You are here: HomeReligion2019 06 24Article 757519

Religion of Monday, 24 June 2019


Religious leaders commit to intensify education on adolescent reproductive rights

Religious leaders in the Central Region have re-affirmed their unalloyed support and commitment to intensify education on adolescent reproductive issues as well as sexual and gender-based violence (SGBV) that infringed on the rights of adolescents and children.

They will equip adolescents with knowledge, skills, values and timely information required to make responsible choices about their sexual and social relationships.

The education would be segmented into age groups interspersed with culturally relevant messages on sex and relationships through scientifically accurate, realistic and non-judgmental information on their behavioural and attitudinal challenges.

Imam Ibrahim Mohammed, Ekumfi Circuit Imam, announced this on behalf of religious leaders at a day's stakeholders’ workshop to build the capacity of leaders of Faith Based Organizations (FBO) to scale up public education and support mechanisms for victims of sexual and Gender Based violence (SGBV).

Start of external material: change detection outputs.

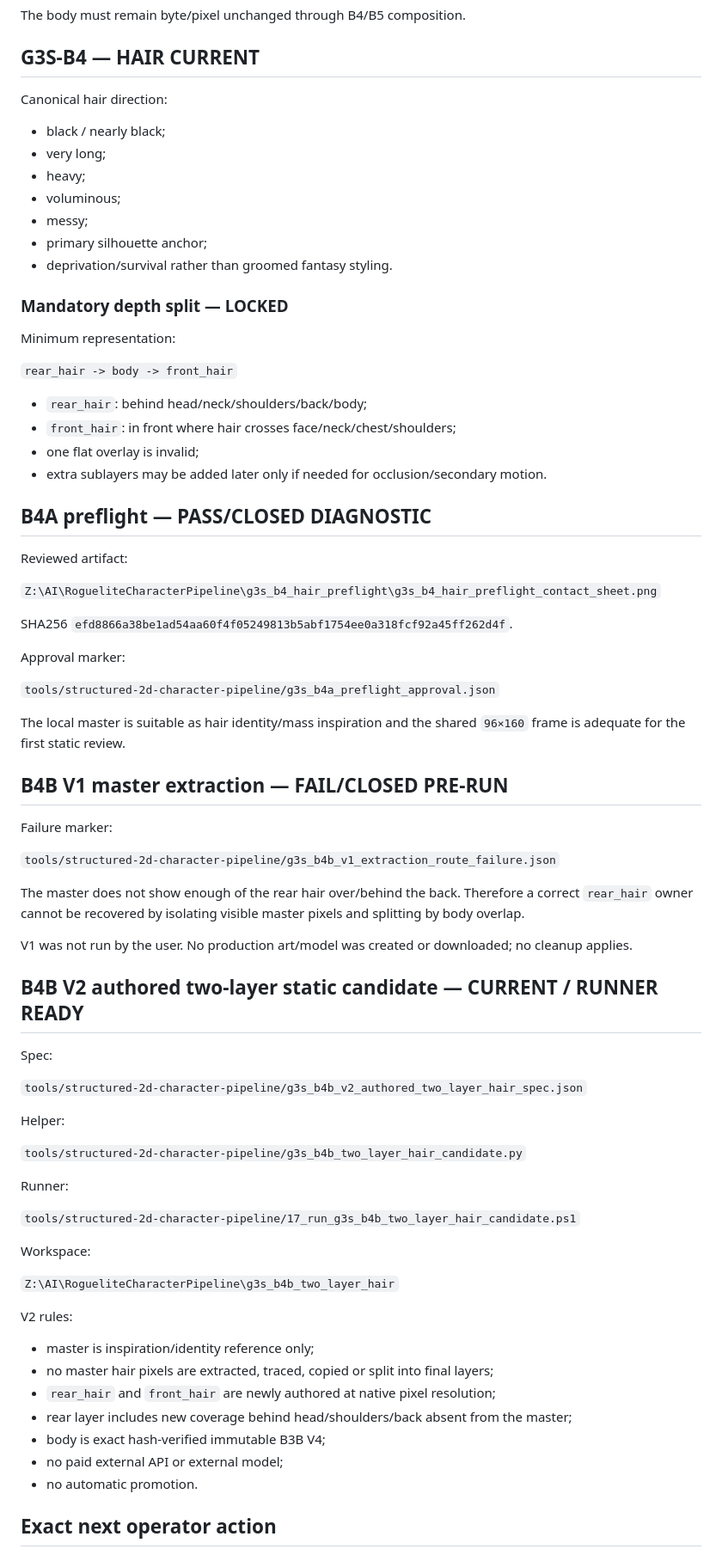
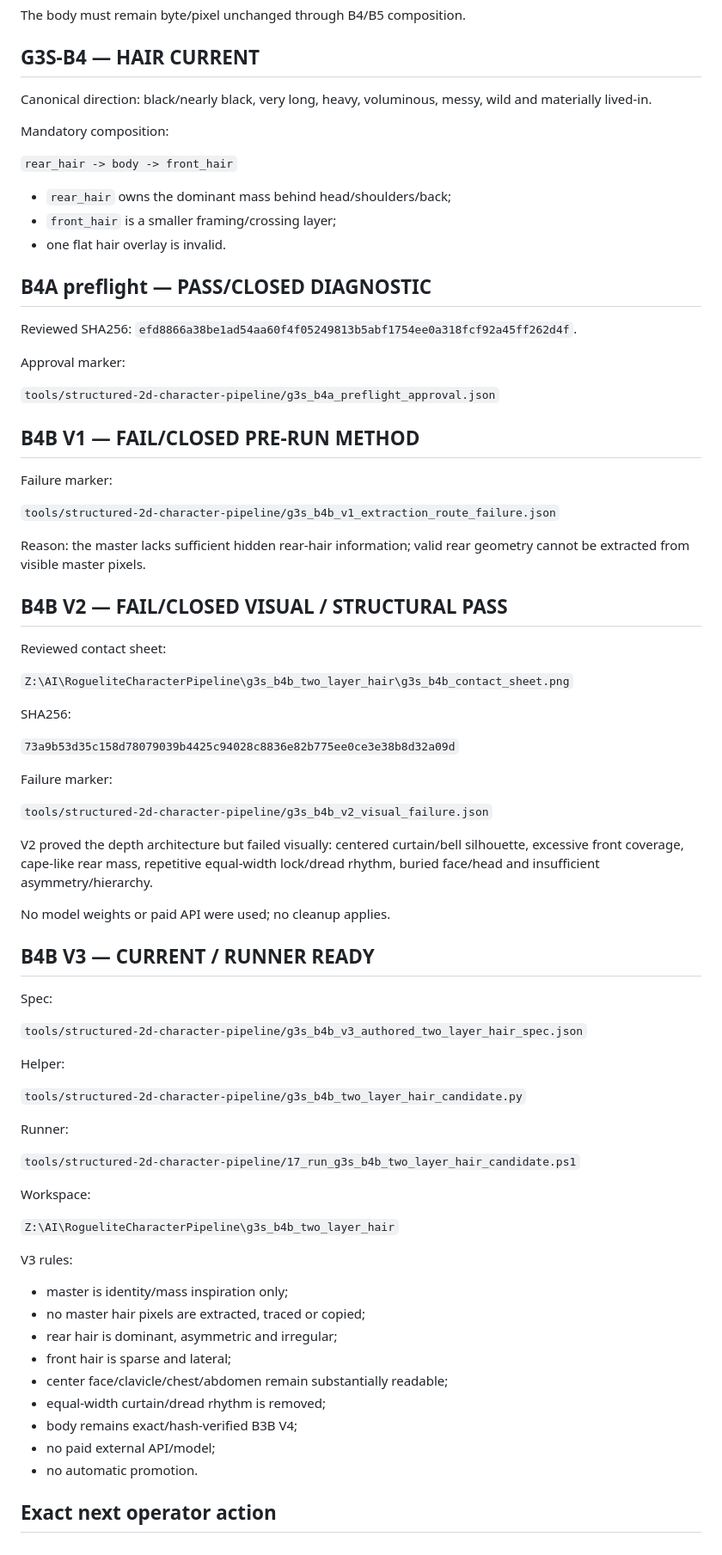
Before and after one commit to jsaidler/jklsjsklsjslkjlskjslkalkjdlasdj, a Markdown page: docs/NEXT_CHAT_HANDOFF_G3S_B3_2026-09-05.md, the part around one of its changes. Shown at 86% size. Drawn GitHub-style.

Commit message:
Advance handoff to G3S-B4B V3

```diff
--- a/docs/NEXT_CHAT_HANDOFF_G3S_B3_2026-09-05.md
+++ b/docs/NEXT_CHAT_HANDOFF_G3S_B3_2026-09-05.md
@@ -54,56 +54,55 @@ The body must remain byte/pixel unchanged through B4/B5 composition.
 
 ## G3S-B4 — HAIR CURRENT
 
-Canonical hair direction:
+Canonical direction: black/nearly black, very long, heavy, voluminous, messy, wild and materially lived-in.
 
-- black / nearly black;
-- very long;
-- heavy;
-- voluminous;
-- messy;
-- primary silhouette anchor;
-- deprivation/survival rather than groomed fantasy styling.
-
-### Mandatory depth split — LOCKED
-
-Minimum representation:
+Mandatory composition:
 
 `rear_hair -> body -> front_hair`
 
-- `rear_hair`: behind head/neck/shoulders/back/body;
-- `front_hair`: in front where hair crosses face/neck/chest/shoulders;
-- one flat overlay is invalid;
-- extra sublayers may be added later only if needed for occlusion/secondary motion.
+- `rear_hair` owns the dominant mass behind head/shoulders/back;
+- `front_hair` is a smaller framing/crossing layer;
+- one flat hair overlay is invalid.
 
 ## B4A preflight — PASS/CLOSED DIAGNOSTIC
 
-Reviewed artifact:
-
-`Z:\AI\RogueliteCharacterPipeline\g3s_b4_hair_preflight\g3s_b4_hair_preflight_contact_sheet.png`
-
-SHA256 `efd8866a38be1ad54aa60f4f05249813b5abf1754ee0a318fcf92a45ff262d4f`.
+Reviewed SHA256: `efd8866a38be1ad54aa60f4f05249813b5abf1754ee0a318fcf92a45ff262d4f`.
 
 Approval marker:
 
 `tools/structured-2d-character-pipeline/g3s_b4a_preflight_approval.json`
 
-The local master is suitable as hair identity/mass inspiration and the shared `96×160` frame is adequate for the first static review.
-
-## B4B V1 master extraction — FAIL/CLOSED PRE-RUN
+## B4B V1 — FAIL/CLOSED PRE-RUN METHOD
 
 Failure marker:
 
 `tools/structured-2d-character-pipeline/g3s_b4b_v1_extraction_route_failure.json`
 
-The master does not show enough of the rear hair over/behind the back. Therefore a correct `rear_hair` owner cannot be recovered by isolating visible master pixels and splitting by body overlap.
+Reason: the master lacks sufficient hidden rear-hair information; valid rear geometry cannot be extracted from visible master pixels.
 
-V1 was not run by the user. No production art/model was created or downloaded; no cleanup applies.
+## B4B V2 — FAIL/CLOSED VISUAL / STRUCTURAL PASS
 
-## B4B V2 authored two-layer static candidate — CURRENT / RUNNER READY
+Reviewed contact sheet:
+
+`Z:\AI\RogueliteCharacterPipeline\g3s_b4b_two_layer_hair\g3s_b4b_contact_sheet.png`
+
+SHA256:
+
+`73a9b53d35c158d78079039b4425c94028c8836e82b775ee0ce3e38b8d32a09d`
+
+Failure marker:
+
+`tools/structured-2d-character-pipeline/g3s_b4b_v2_visual_failure.json`
+
+V2 proved the depth architecture but failed visually: centered curtain/bell silhouette, excessive front coverage, cape-like rear mass, repetitive equal-width lock/dread rhythm, buried face/head and insufficient asymmetry/hierarchy.
+
+No model weights or paid API were used; no cleanup applies.
+
+## B4B V3 — CURRENT / RUNNER READY
 
 Spec:
 
-`tools/structured-2d-character-pipeline/g3s_b4b_v2_authored_two_layer_hair_spec.json`
+`tools/structured-2d-character-pipeline/g3s_b4b_v3_authored_two_layer_hair_spec.json`
 
 Helper:
 
@@ -117,14 +116,16 @@ Workspace:
 
 `Z:\AI\RogueliteCharacterPipeline\g3s_b4b_two_layer_hair`
 
-V2 rules:
+V3 rules:
 
-- master is inspiration/identity reference only;
-- no master hair pixels are extracted, traced, copied or split into final layers;
-- `rear_hair` and `front_hair` are newly authored at native pixel resolution;
-- rear layer includes new coverage behind head/shoulders/back absent from the master;
-- body is exact hash-verified immutable B3B V4;
-- no paid external API or external model;
+- master is identity/mass inspiration only;
+- no master hair pixels are extracted, traced or copied;
+- rear hair is dominant, asymmetric and irregular;
+- front hair is sparse and lateral;
+- center face/clavicle/chest/abdomen remain substantially readable;
+- equal-width curtain/dread rhythm is removed;
+- body remains exact/hash-verified B3B V4;
+- no paid external API/model;
 - no automatic promotion.
 
 ## Exact next operator action
```
Also changed, not shown: other parts of docs/NEXT_CHAT_HANDOFF_G3S_B3_2026-09-05.md (+1 -1 lines).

The engagement held in Cape Coast on Wednesday, was organized by the Department of Gender in collaboration with the Regional Coordinating Council (RCC), UNFPA and funded by the Canadian Government.

As a means of achieving that feat, the religious leaders called for a stronger collaboration between Christians, Muslims and other faiths to effectively set the parameters on adolescents’ reproductive health education.

They also advocated massive investment in recreational and social infrastructure by government, FBOs and support agencies to offer protection to victims of SGBV and also support the poor and needy with income generating activities.

They charged parents to put premium on the needs of their children by providing their basic needs such as shelter, health, food, education and security.

Ms. Amanda Odoi, Senior Research Assistance at the Centre for Gender Research, Advocacy and Documentation (CEGRAD), of the University of Cape Coast (UCC), who facilitated the discussion underscored the role of religious leaders in sex education.

She indicated that immediate interventions of religious and traditional leaders remained key to increasing the knowledge and understanding of adolescents on their reproductive health to help identify adolescents’ sexual needs to promote and sustain behavioural change.

She asked Parents and leaders not to shy away from educating children and adolescents on sex life, because some adolescents were already having sex and had multiple partners unknown to parents and tasked them to seize every moment to honestly, openly and directly listen without being judgmental, but monitor and supervise their activities.

Talking about sex with children does not make or encourage them to be sexually active but rather help protect themselves since sexual desires in adolescents was natural.

She enumerated some consequences of lack of sex education to include ignorance, unwanted pregnancies, STIs, curtailed education and adolescent marriage and cohabitation.

Mrs. Thywill Eyra Kpe, Regional Director of the Department of Gender, asked them to do away with any tradition and custom that affected the wellbeing of children such as marrying off teenage pregnant girls to safeguard family honour.

She effectively schooled them on child marriage and the role of FBOs, Gender issues, Children's Act 1998, child protection and the consequences associated with it.

She mentioned some types of gender violence to include sexual, physical, psychological and economic violence like rape, incest, defilement and child labour, adding that they were social misdeeds that often led to untimely deaths and affect health and marriage life of the victims.

Send your news stories to and features to . Chat to us via WhatsApp on +233 55 2699 625.

Join our Newsletter